How is Lyme disease prevented?
Deer ticks are commonly found in areas of wooded, grassy and bushy vegetation. It is best to avoid these areas, but it is not always possible to do so. In order to decrease your risk of contracting Lyme disease, the following precautions can be taken, it is especially important to take these into consideration if you are in an area where known cases of Lyme disease have been reported.
- When in the above-mentioned areas, try to cover up as much as possible. Wearing shoes, long pants and long-sleeved shirts will help to do this. Also, tucking your pants into your socks and even wearing a hat and gloves can help as an extra measure. Try to walk on the trails and avoid going into thicker bush or grass. Keep your dog on a leash to prevent him from doing the same.
- Always apply insect repellents, avoiding your eyes, ears and mouth. Insect repellents with a 10 percent DEET (diethyltoluamide) will last about two hours on your skin. Try to use one that is 20 percent or higher. Permethrin, which is used on clothes, prevents ticks from getting onto clothes and attaching to the skin.
- Try to get rid of any places in your yard that may have ticks, these include thick bushes and other places where you have possibly found a tick before. Keep piles of wood in sunny areas to stop them becoming an ideal habitat for ticks.
- After being in nature or tick-prone areas, always check yourself and your kids for ticks. Some may be very small and difficult to spot, so it is important to try and be as thorough as possible. Deer ticks are sometimes the size of the head of a pin and are hard to see immediately. You often don’t feel when a tick latches onto you, so you should look carefully, especially between your fingers, toes and around your neck, head and ears. The latter can be difficult so you may need to ask someone to assist you in checking.

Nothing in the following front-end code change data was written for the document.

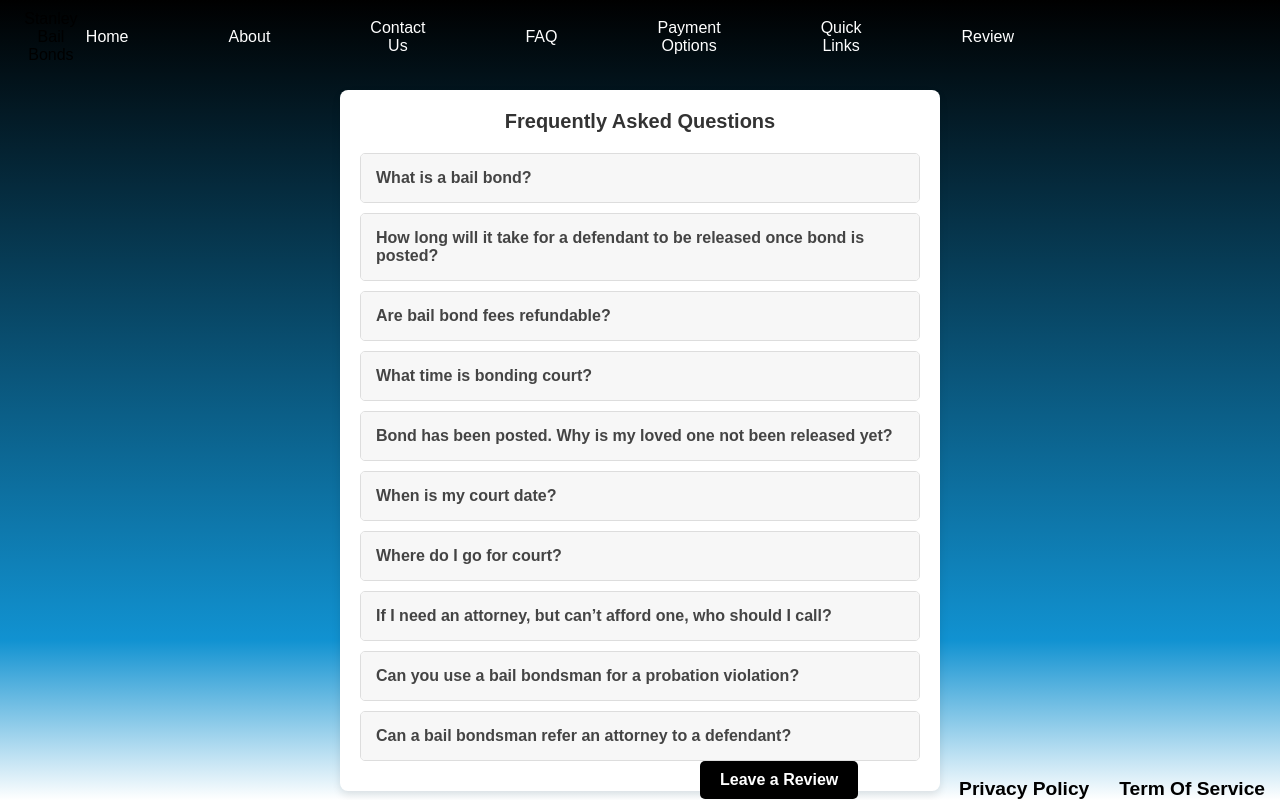
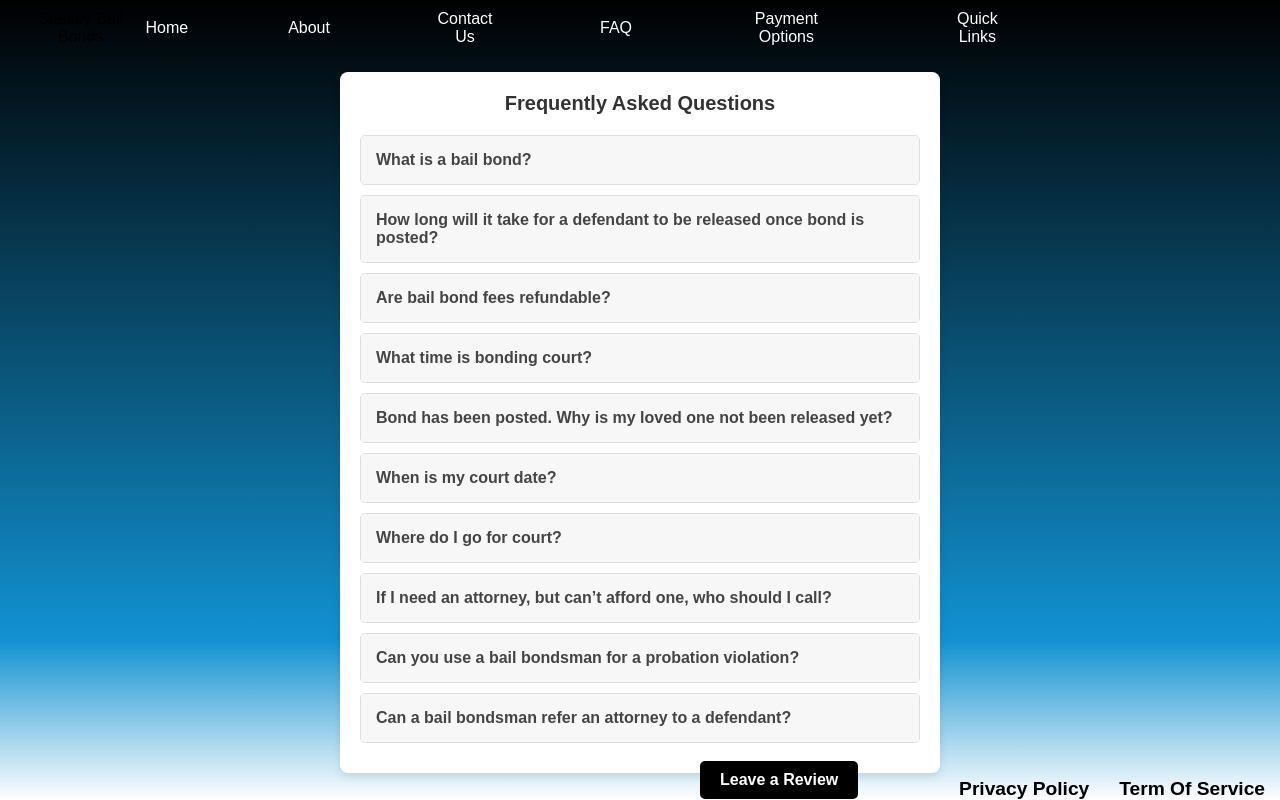
Before and after one commit to BigTimePlaya207/Capstone-Bail-Bond-Website, a React (Create React App) app in the folder capstone/: page /faq in a window 1280 px wide. Built offline with nearby package versions, Linux system fonts and the light colour scheme.

Commit message:
Updated all files

```diff
--- a/capstone/package.json
+++ b/capstone/package.json
@@ -3,13 +3,14 @@
   "version": "0.1.0",
   "private": true,
   "dependencies": {
+    "@supabase/supabase-js": "^2.49.1",
     "@testing-library/jest-dom": "^5.17.0",
     "@testing-library/react": "^13.4.0",
     "@testing-library/user-event": "^13.5.0",
     "react": "^18.3.1",
     "react-dom": "^18.3.1",
     "react-router-dom": "^6.26.2",
-    "react-scripts": "5.0.1",
+    "react-scripts": "^3.0.1",
     "web-vitals": "^2.1.4"
   },
   "scripts": {
--- a/capstone/src/components/Navbar.jsx
+++ b/capstone/src/components/Navbar.jsx
@@ -17,7 +17,6 @@ function Navbar() {
             <li><Link to="/faq">FAQ</Link></li>{/* Link to FAQ page */}
             <li><Link to="/payment">Payment Options</Link></li>{/* Link to Payment Options page */}
             <li><Link to="/quick">Quick Links</Link></li>{/* Link to Quick Links page */}
-            <li><Link to="/review">Review</Link></li>{/* Link to Review Review page */}
         </ul>
     </div>
   )
```
Also changed, not shown: capstone/src/pages/ReviewPage.jsx (+6 -6 lines), capstone/src/pages/ReviewPage.css (deleted), 1 other file (tests, documents, lock files or other folders).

It is sometimes best to shower as soon as you get inside, as this may help to remove some ticks.
- It is also possible to contract Lyme disease more than once, so don’t assume that you are immune if you’ve already had it.
Remove the tick with tweezers as soon as you find it. Grabbing it by the head and making sure that you do not squeeze it too hard as its body might break off, leaving its head in your skin.
Once you have removed the entire tick, you should be able to see its head and body, treat the area of the bite with antiseptic.
Best practice will be to contact your doctor if you or your loved one is bitten by a tick and to keep in the tick in a sealed container for your doctor to determine if it is a Deer tick.